  •  we disobey what God says, or our own moral code, to please a person
  • we never evaluate the availability of our time or inclination before we say yes
  • we’re unable to manage our health because we’re overcommitted to others
  • we make all the plans
  • we do all this because we live in anxiety from early relationships, and that causes fear of failure or rejection

So, I hit that list on all five points. Great, what do I do? Hebrews 11:27 says this about Moses: “By faith he left Egypt, not being afraid of the anger of the king, for he endured as seeing Him Who is invisible.” He kept checking in with God, again and again and again. And as he did, he became a God pleaser instead of a people pleaser.

So I made a longer list of how I can do this in practicality. Here you go:

  • Put time with God early in my day
  • Track my food
  • Exercise before I start my “to do” list
  • Speak up for myself, and remember, the outcome of speaking up is not the issue
  • Attend events less frequently and use the time to recharge
  • Identify one responsibility I can cancel to gain free time for myself
  • Teach people how to behave toward me by rejecting behavior I don’t want
  • Say no to something small
  • Express my opinion and learn from people who disagree
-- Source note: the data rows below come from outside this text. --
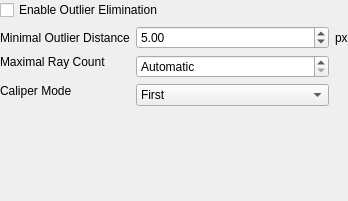
First picture: the form in AcfSln/Include/iqtipr/CCircleFinderParamsGuiComp.ui, repository ImagingTools/AcfPublic, before the edit.
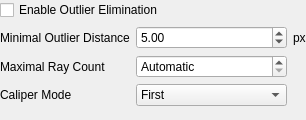
Second picture: the form after the edit.

Diff of the .ui file:
```diff
--- a/AcfSln/Include/iqtipr/CCircleFinderParamsGuiComp.ui
+++ b/AcfSln/Include/iqtipr/CCircleFinderParamsGuiComp.ui
@@ -6,35 +6,33 @@
    <rect>
     <x>0</x>
     <y>0</y>
-    <width>348</width>
-    <height>201</height>
+    <width>306</width>
+    <height>120</height>
    </rect>
   </property>
-  <layout class="QGridLayout" name="gridLayout">
-   <property name="margin">
+  <layout class="QVBoxLayout" name="verticalLayout">
+   <property name="leftMargin">
     <number>0</number>
    </property>
-   <item row="0" column="0" colspan="2">
+   <property name="topMargin">
+    <number>0</number>
+   </property>
+   <property name="rightMargin">
+    <number>0</number>
+   </property>
+   <property name="bottomMargin">
+    <number>0</number>
+   </property>
+   <item>
     <widget class="QCheckBox" name="EnableOutliersElimination">
      <property name="text">
       <string>Enable Outlier Elimination</string>
      </property>
     </widget>
    </item>
-   <item row="2" column="0">
-    <widget class="QLabel" name="label_4">
-     <property name="sizePolicy">
-      <sizepolicy hsizetype="Maximum" vsizetype="Preferred">
-       <horstretch>0</horstretch>
-       <verstretch>0</verstretch>
-      </sizepolicy>
-     </property>
-     <property name="text">
-      <string>Maximal Ray Count</string>
-     </property>
-    </widget>
-   </item>
-   <item row="1" column="0">
+   <item>
+    <layout class="QGridLayout" name="gridLayout">
+     <item row="0" column="0">
     <widget class="QLabel" name="MinOutliersDistanceLabel">
      <property name="sizePolicy">
       <sizepolicy hsizetype="Maximum" vsizetype="Preferred">
@@ -47,7 +45,7 @@
      </property>
     </widget>
    </item>
-   <item row="1" column="1">
+     <item row="0" column="1">
     <widget class="QDoubleSpinBox" name="MinOutliersDistance">
      <property name="minimum">
       <double>0.100000000000000</double>
@@ -60,7 +58,33 @@
      </property>
     </widget>
    </item>
-   <item row="2" column="1" rowspan="2">
+     <item row="0" column="2">
+      <widget class="QLabel" name="UnitLabel">
+       <property name="sizePolicy">
+        <sizepolicy hsizetype="Maximum" vsizetype="Preferred">
+         <horstretch>0</horstretch>
+         <verstretch>0</verstretch>
+        </sizepolicy>
+       </property>
+       <property name="text">
+        <string>px</string>
+       </property>
+      </widget>
+     </item>
+     <item row="1" column="0">
+      <widget class="QLabel" name="label_4">
+       <property name="sizePolicy">
+        <sizepolicy hsizetype="Maximum" vsizetype="Preferred">
+         <horstretch>0</horstretch>
+         <verstretch>0</verstretch>
+        </sizepolicy>
+       </property>
+       <property name="text">
+        <string>Maximal Ray Count</string>
+       </property>
+      </widget>
+     </item>
+     <item row="1" column="1">
     <widget class="QSpinBox" name="MaxRaysCount">
      <property name="specialValueText">
       <string>Automatic</string>
@@ -76,7 +100,7 @@
      </property>
     </widget>
    </item>
-   <item row="3" column="0" rowspan="2">
+     <item row="2" column="0">
     <widget class="QLabel" name="label">
      <property name="sizePolicy">
       <sizepolicy hsizetype="Maximum" vsizetype="Preferred">
@@ -89,7 +113,7 @@
      </property>
     </widget>
    </item>
-   <item row="4" column="1">
+     <item row="2" column="1">
     <widget class="QComboBox" name="CaliperMode">
      <item>
       <property name="text">
@@ -103,7 +127,9 @@
      </item>
     </widget>
    </item>
-   <item row="5" column="0" colspan="2">
+    </layout>
+   </item>
+   <item>
     <spacer name="verticalSpacer">
      <property name="orientation">
       <enum>Qt::Vertical</enum>
@@ -116,19 +142,6 @@
      </property>
     </spacer>
    </item>
-   <item row="1" column="2">
-    <widget class="QLabel" name="UnitLabel">
-     <property name="sizePolicy">
-      <sizepolicy hsizetype="Maximum" vsizetype="Preferred">
-       <horstretch>0</horstretch>
-       <verstretch>0</verstretch>
-      </sizepolicy>
-     </property>
-     <property name="text">
-      <string>px</string>
-     </property>
-    </widget>
-   </item>
   </layout>
  </widget>
  <resources/>
```
Left out of the diff: 3 changed lines with no effect on the pictures. Lines whose indentation alone changed are shown as unchanged.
So there you go. Next is, practice, practice, practice. And tell your Weezer to shut the hell up.